Independence and impartiality

Essential characteristics of the arbitrator at the time of the acceptance of his/her function and throughout tenure. The absence of these attributes may lead either to a challenge of the arbitrators, the setting aside of the award (cf Action to set aside), or a refusal to enforce the award. A lack of independence is demonstrated, according to the French jurisprudence, through “the existence of material or intellectual links, a situation which is liable to affect the judgment of the arbitrator by creating a definite risk of bias in favour of a party to the arbitration”. The arbitrator may be suspected of partiality primarily on the grounds of lack of independence, especially towards one party, but also because the arbitrator’s previous knowledge of the case may have led him to take a prior position that could be prejudicial to one of the parties; it may be also evidenced by the arbitrator’s behaviour during the proceedings if it shows clear bias in favour of one party.
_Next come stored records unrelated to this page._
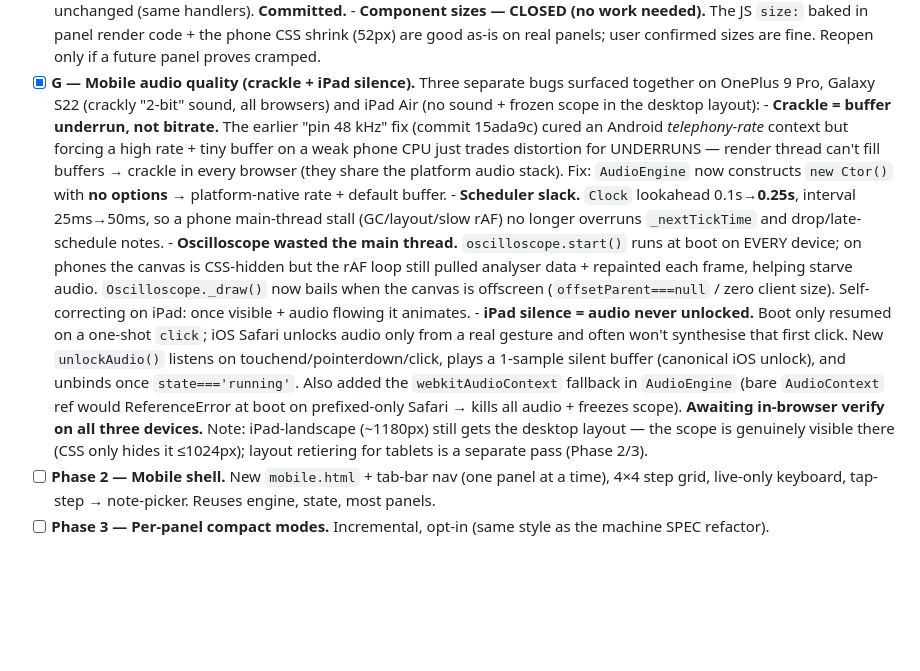
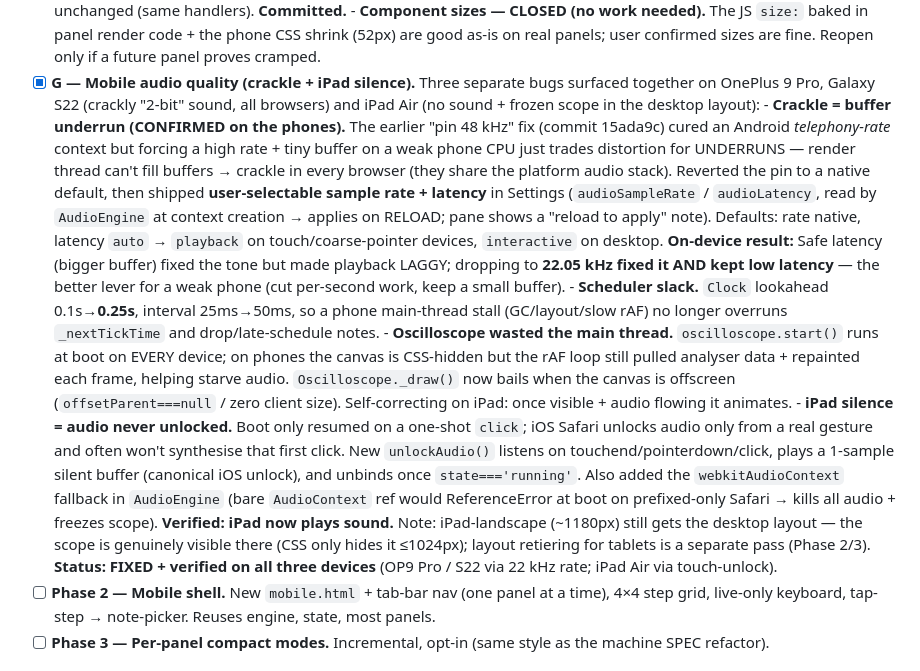
Before and after one commit to andrejohanssonlindh/webtakt, a Markdown page: RESPONSIVE.md, the part around the change. GitHub-like rendering; blank space fills up the shorter version.

Commit message:
RESPONSIVE: mark mobile audio (item G) FIXED + verified on all three devices
Confirmed on-device: Android crackle was buffer underrun. Both levers fix it —
Safe latency (bigger buffer) corrects tone but adds lag; 22.05 kHz fixes it AND
keeps low latency (the better lever). iPad sound restored via touch-unlock.

Co-Authored-By: Claude Opus 4.8 <noreply@anthropic.com>

```diff
--- a/RESPONSIVE.md
+++ b/RESPONSIVE.md
@@ -374,12 +374,19 @@ Breakpoints: tablet `<=1024px`, phone `<=640px`.
 - [x] **G — Mobile audio quality (crackle + iPad silence).** Three separate bugs
       surfaced together on OnePlus 9 Pro, Galaxy S22 (crackly "2-bit" sound, all
       browsers) and iPad Air (no sound + frozen scope in the desktop layout):
-      - **Crackle = buffer underrun, not bitrate.** The earlier "pin 48 kHz" fix
-        (commit 15ada9c) cured an Android *telephony-rate* context but forcing a
-        high rate + tiny buffer on a weak phone CPU just trades distortion for
-        UNDERRUNS — render thread can't fill buffers → crackle in every browser
-        (they share the platform audio stack). Fix: `AudioEngine` now constructs
-        `new Ctor()` with **no options** → platform-native rate + default buffer.
+      - **Crackle = buffer underrun (CONFIRMED on the phones).** The earlier "pin
+        48 kHz" fix (commit 15ada9c) cured an Android *telephony-rate* context but
+        forcing a high rate + tiny buffer on a weak phone CPU just trades
+        distortion for UNDERRUNS — render thread can't fill buffers → crackle in
+        every browser (they share the platform audio stack). Reverted the pin to
+        a native default, then shipped **user-selectable sample rate + latency**
+        in Settings (`audioSampleRate` / `audioLatency`, read by `AudioEngine` at
+        context creation → applies on RELOAD; pane shows a "reload to apply"
+        note). Defaults: rate native, latency `auto` → `playback` on
+        touch/coarse-pointer devices, `interactive` on desktop. **On-device
+        result:** Safe latency (bigger buffer) fixed the tone but made playback
+        LAGGY; dropping to **22.05 kHz fixed it AND kept low latency** — the
+        better lever for a weak phone (cut per-second work, keep a small buffer).
       - **Scheduler slack.** `Clock` lookahead 0.1s→**0.25s**, interval 25ms→50ms,
         so a phone main-thread stall (GC/layout/slow rAF) no longer overruns
         `_nextTickTime` and drop/late-schedule notes.
@@ -396,10 +403,12 @@ Breakpoints: tablet `<=1024px`, phone `<=640px`.
         unlock), and unbinds once `state==='running'`. Also added the
         `webkitAudioContext` fallback in `AudioEngine` (bare `AudioContext` ref
         would ReferenceError at boot on prefixed-only Safari → kills all audio +
-        freezes scope). **Awaiting in-browser verify on all three devices.**
+        freezes scope). **Verified: iPad now plays sound.**
         Note: iPad-landscape (~1180px) still gets the desktop layout — the scope
         is genuinely visible there (CSS only hides it ≤1024px); layout retiering
         for tablets is a separate pass (Phase 2/3).
+      **Status: FIXED + verified on all three devices** (OP9 Pro / S22 via 22 kHz
+      rate; iPad Air via touch-unlock).
 - [ ] **Phase 2 — Mobile shell.** New `mobile.html` + tab-bar nav (one panel at a
       time), 4×4 step grid, live-only keyboard, tap-step → note-picker. Reuses
       engine, state, most panels.
```
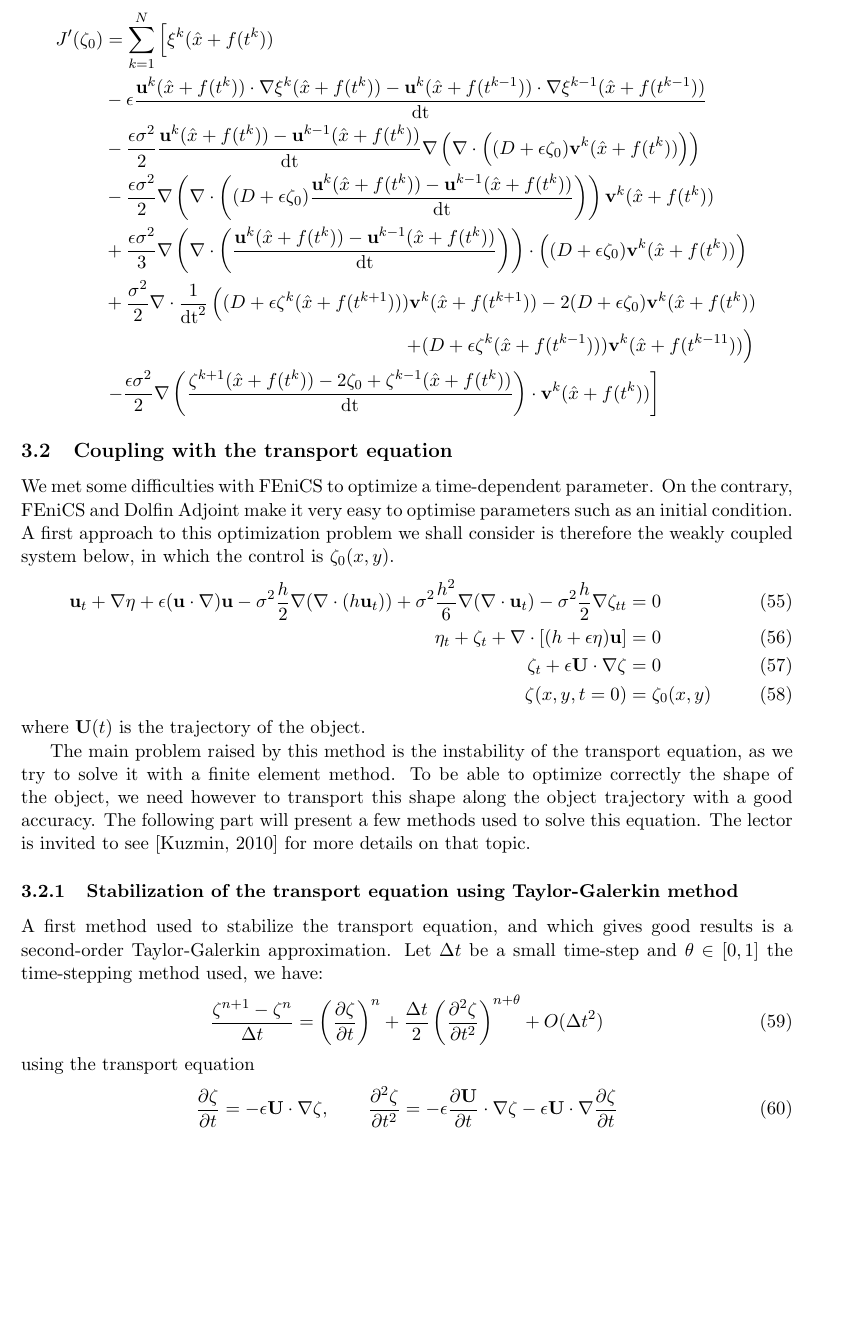
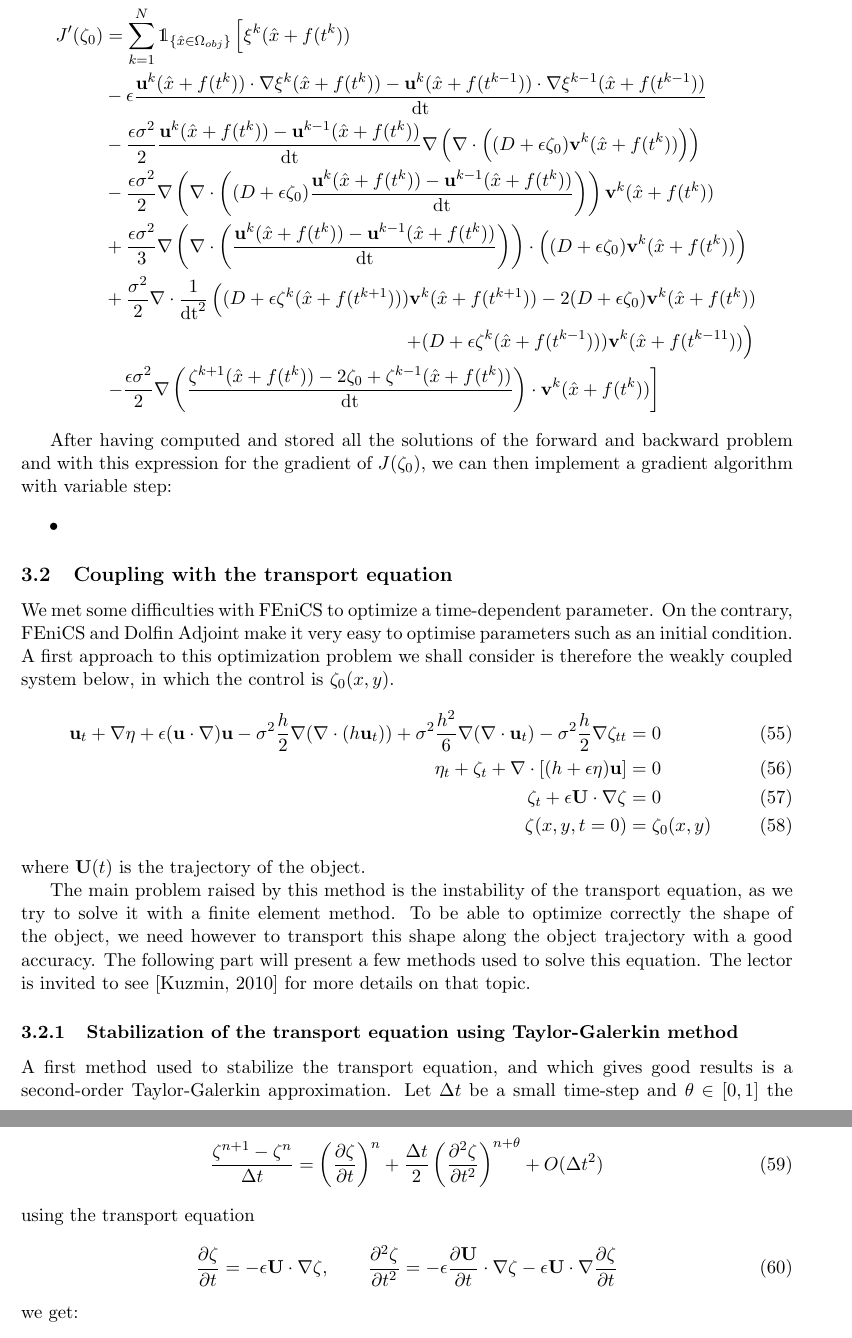
Before and after one commit to erichlf/ASPSandbox, a LaTeX document (Papers/WaveMaker/Report.tex): part of page 18 of 21 before the commit and two parts of pages 18 and 19 of 21 after it, the two joined at a grey line, cut so that both start at the same text, the shorter picture padded with empty space. Compiled offline with pdfLaTeX.

Commit message:
Filled the optimization part in the report.

```diff
--- a/Papers/WaveMaker/Report.tex
+++ b/Papers/WaveMaker/Report.tex
@@ -2,6 +2,7 @@
 \usepackage[utf8]{inputenc}
 \usepackage{amsmath}
 \usepackage{amsfonts}
+\usepackage{dsfont}
 \usepackage{amssymb}
 \usepackage{array}
 \usepackage{latexsym}
@@ -457,7 +458,7 @@ the Euler equations and the kinematic and dynamic boundary conditions:
 		The expression above gives us an explicit formula for the gradient:
 		\begin{equation*}
 			\begin{split}
-				J'(\zeta_0) &= \sum^{N}_{k=1} \left[ \xi^k(\hat{x} + f(t^k)) \right.\\
+				J'(\zeta_0) &= \sum^{N}_{k=1} \mathds{1}_{\{\hat{x} \in \Omega_{obj}\}} \left[ \xi^k(\hat{x} + f(t^k)) \right.\\
 				&  - \epsilon \frac{\mathbf{u}^k(\hat{x} + f(t^k)) \cdot \nabla \xi^k(\hat{x} + f(t^{k})) - \mathbf{u}^k(\hat{x} + f(t^{k-1})) \cdot \nabla \xi^{k-1}(\hat{x} + f(t^{k-1}))}{\mathrm{dt}} \\
 				&  - \frac{\epsilon \sigma^2}{2}  \frac{\mathbf{u}^k(\hat{x} + f(t^k)) - \mathbf{u}^{k-1}(\hat{x} + f(t^k))}{\mathrm{dt}}  \nabla\left( \nabla \cdot \left( (D + \epsilon \zeta_0) \mathbf{v}^k(\hat{x} + f(t^k)) \right) \right)\\
 				&  - \frac{\epsilon \sigma^2}{2} \nabla \left( \nabla \cdot \left((D+\epsilon \zeta_0)\frac{\mathbf{u}^k(\hat{x} + f(t^k)) - \mathbf{u}^{k-1}(\hat{x} + f(t^k))}{\mathrm{dt}}\right) \right)  \mathbf{v}^k(\hat{x} + f(t^k))  \\
@@ -467,6 +468,11 @@ the Euler equations and the kinematic and dynamic boundary conditions:
 				& \left. - \frac{\epsilon \sigma^2}{2} \nabla  \left(\frac{\zeta^{k+1}(\hat{x} + f(t^k)) - 2\zeta_0 + \zeta^{k-1}(\hat{x} + f(t^k))}{\mathrm{dt}} \right) \cdot \mathbf{v}^k(\hat{x} + f(t^k)) \right]
 			\end{split}
 		\end{equation*}
+
+		After having computed and stored all the solutions of the forward and backward problem and with this expression for the gradient of $J(\zeta_0)$, we can then implement a gradient algorithm with variable step:
+		\begin{itemize}
+			\item
+		\end{itemize}
 
 
 		\subsection{Coupling with the transport equation}
```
Some arbitration rules require the arbitrators to provide the parties with a statement of independence whereby they must disclose any facts or circumstances which might be of such nature as to call into question the arbitrator’s independence in the eyes of the parties in order to allow a possible challenge before the proceedings begin.